63Unit & dept conducting the trial Headed PaperParticipant must initial not tick boxesSigned & personally dated by participantPerson taking consent must sign alsoTelephone or verbal consent is not permitted for CTIMPSVersion noEudract no
64Vulnerable Participants 1. Difficulty reading/writing- Impartial witness- Read PIS to participant- signature of witness2. Minor – child under 16- consent of parent required3. Adult – unable to give informed consent due to physical or mental incapacity- Adults with Incapacity (Scotland) Act 2000- consent by a legal representativeSo that was the process, what if your research involves vulnerable participants?The regulationsstate that certain groups require additional protection and you as the researcher need to work to these additional requirements.
65Common MHRA findings They will check source data from medical notes!

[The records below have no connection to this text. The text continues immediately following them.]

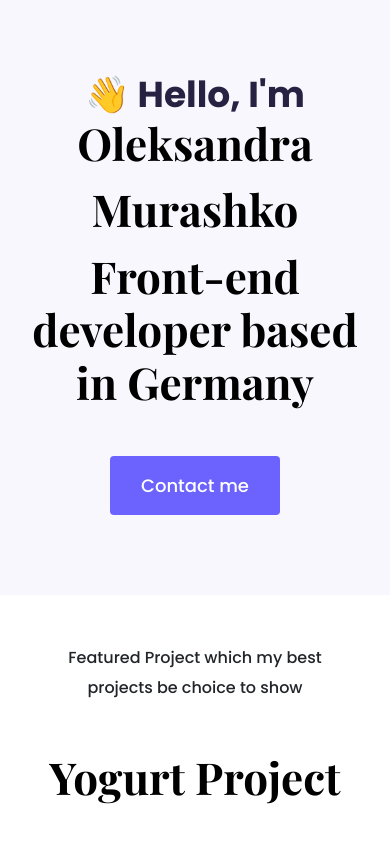
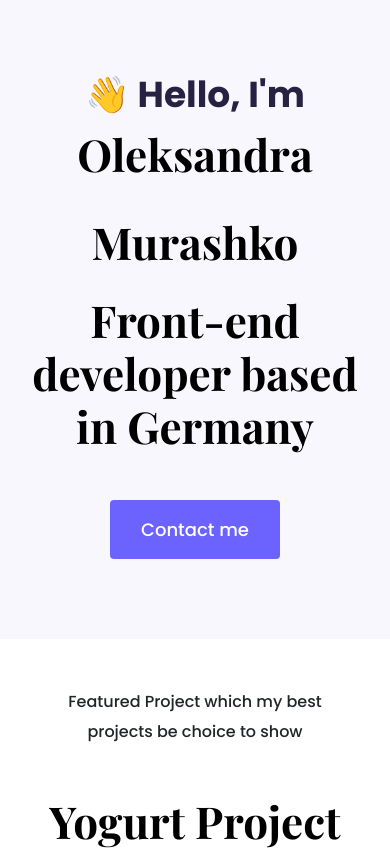
Before and after one commit to Aleksandra2503/Portfolio-project, a plain HTML site: page index.html in a window 390 px wide. Shown: the top 849 px of the page. Drawn offline with nearby package versions, Linux system fonts and the light colour scheme.

Commit message:
last change

```diff
--- a/styles/portfolio.css
+++ b/styles/portfolio.css
@@ -24,7 +24,8 @@ h1 {
 }
 
 h2 {
-    font-size: 64px;
+    font-size: 24px;
+    font-weight: normal;
 }
 
 p{
@@ -79,7 +80,7 @@ hero h2 {
 @media (max-width: 900px) {
     h1 {
        font-size: 44px;
-       line-height: 1.5;
+       line-height: 2;
     }
 
     h2 {
```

No record of study visit in medical notesNo records of consent being taken – medical notes or ISFPoor version controlInconsistencies with protocolMissing elements e.g. signatureUnclear processSo that has been a whistle-stop tour of the consent process and because it is at the heart of research ethics & research governance, please be aware that it is something that is always checked by inspectors.
66Possible questionsHow have other clinicians been told about the trial?How do you approach patients?Who tells participants about the trialWhere do you store PIS & Consent formTalk me though the consent procedureCan all participants consent on their own?

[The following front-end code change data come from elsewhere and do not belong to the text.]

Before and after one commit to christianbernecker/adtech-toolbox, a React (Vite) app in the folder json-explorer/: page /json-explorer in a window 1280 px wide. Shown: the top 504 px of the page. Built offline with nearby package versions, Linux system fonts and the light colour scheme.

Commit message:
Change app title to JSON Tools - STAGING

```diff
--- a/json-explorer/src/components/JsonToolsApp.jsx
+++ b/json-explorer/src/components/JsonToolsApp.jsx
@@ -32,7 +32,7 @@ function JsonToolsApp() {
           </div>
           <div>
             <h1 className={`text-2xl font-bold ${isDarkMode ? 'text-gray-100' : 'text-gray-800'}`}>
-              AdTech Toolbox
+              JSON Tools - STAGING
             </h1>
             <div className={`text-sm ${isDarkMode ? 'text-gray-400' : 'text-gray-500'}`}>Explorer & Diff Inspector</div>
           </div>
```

68Inspectors will look for evidence that a study team communicates well CommunicationInspectors will look for evidence that a study team communicates well“if it isn’t written down, it didn’t happen”Research teams are usually very good at communicating, but you have to ensure this is documented so that the inspectors can see this for them selves.SiteFileIndex

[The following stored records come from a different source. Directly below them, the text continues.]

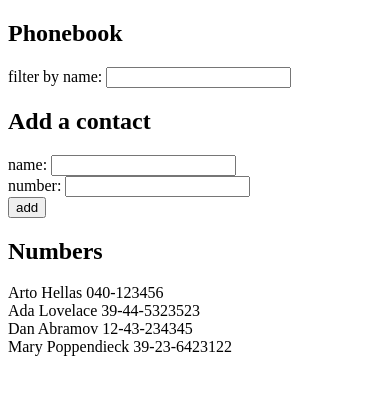
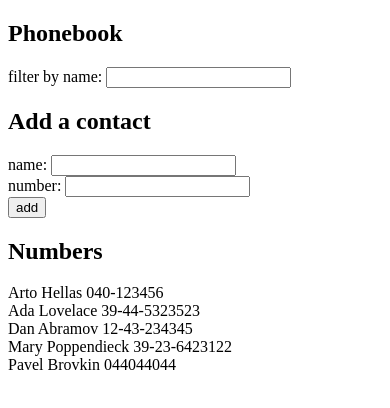
Before and after one commit to pbrovkin/FullStackOpen, a React (Create React App) app in the folder part2/phonebook/: page / in a window 390 px wide. Shown: the top 408 px of the page. Built offline with nearby package versions, Linux system fonts and the light colour scheme; data requests are answered from the project's data file.

Commit message:
phonebook, step7

```diff
--- a/part2/phonebook/db.json
+++ b/part2/phonebook/db.json
@@ -19,6 +19,11 @@
       "name": "Mary Poppendieck",
       "number": "39-23-6423122",
       "id": 4
+    },
+    {
+      "name": "Pavel Brovkin",
+      "number": "044044044",
+      "id": 5
     }
   ]
 }
--- a/part2/phonebook/package.json
+++ b/part2/phonebook/package.json
@@ -14,7 +14,8 @@
     "start": "react-scripts start",
     "build": "react-scripts build",
     "test": "react-scripts test",
-    "eject": "react-scripts eject"
+    "eject": "react-scripts eject",
+    "server": "json-server -p3001 --watch db.json"
   },
   "eslintConfig": {
     "extends": "react-app"
--- a/part2/phonebook/src/App.js
+++ b/part2/phonebook/src/App.js
@@ -3,6 +3,7 @@ import axios from 'axios'
 import Filter from './components/Filter'
 import ContactForm from './components/ContactForm'
 import Contacts from './components/Contacts'
+import contactService from './services/contacts'
 
 const App = () => {
   const [contacts, setContacts] = useState([])
@@ -28,9 +29,13 @@ const App = () => {
         name: newName,
         number: newNumber
       }
-      setContacts(contacts.concat(contactObject))
-      setNewName('')
-      setNewNumber('')
+      contactService
+        .create(contactObject)
+        .then(returnedContact => {
+          setContacts(contacts.concat(contactObject))
+          setNewName('')
+          setNewNumber('')
+        })
     } else {
       alert(`${newName} is already added to phonebook`)
       setNewName('')
--- /dev/null
+++ b/part2/phonebook/src/services/contacts.js
@@ -0,0 +1,18 @@
+import axios from 'axios'
+const baseUrl = 'http://localhost:3001/contacts'
+
+const getAll = () => {
+    return axios.get(baseUrl)
+}
+
+const create = newObject => {
+    const request = axios.post(baseUrl, newObject)
+    return request.then(response => response.data)
+}
+
+const update = (id, newObject) => {
+    const request = axios.put(`${baseUrl}/${id}`, newObject)
+    return request.then(response => response.data)
+}
+
+export default { getAll, create, update }
```
Lines whose indentation alone changed are shown as unchanged.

69Communication – with who? Research teamClinical team (e.g. ward nurses/doctors)PharmacyLabs – internal & externalSponsorEthics/R&D
70Communication – how? Internally: Research team Regular meetings – dates, agenda, minutesupdatesWritten correspondenceAll must be filed appropriately in the TMF/ISF
71Communication – how? Externally: Clinical team Ward staff: presentations/postersNew staff/rotational staff – documented procedure of how the are informed of studyExternal clinicians – e.g. labels on notesKeep a record of everything & file in TMF/ISF
72Communication – how?Externally: pharmacy, sponsor, ethics, R&D, MHRA etcupdatesWritten correspondenceAmendments – inform correct peopleKeep a record of everything & file in TMF/ISF
73Possible questions How is communication maintained? Do you have regular team meetings?What do you cover in these meetings – are they minuted?How do staff on call (not part of core team) know what to do?How do clinicians know this patient is part of a study?How have other clinicians been told about the trial?
74Summary Review your trial documentation and training files for staff. Have evidence of training (GCP certificate, CV)Ensure you can explain your role in the trialReview the typical questions and answers providedFamiliarise yourself with new SOPsBe confident of your trial and processes.Remember that you know your trial better than anyone else!
75Main Contacts:Prof Phil Hannaford –Prof Alison MacLeod –Dr Gail Holland –Tel:Lynda Sime –Tel: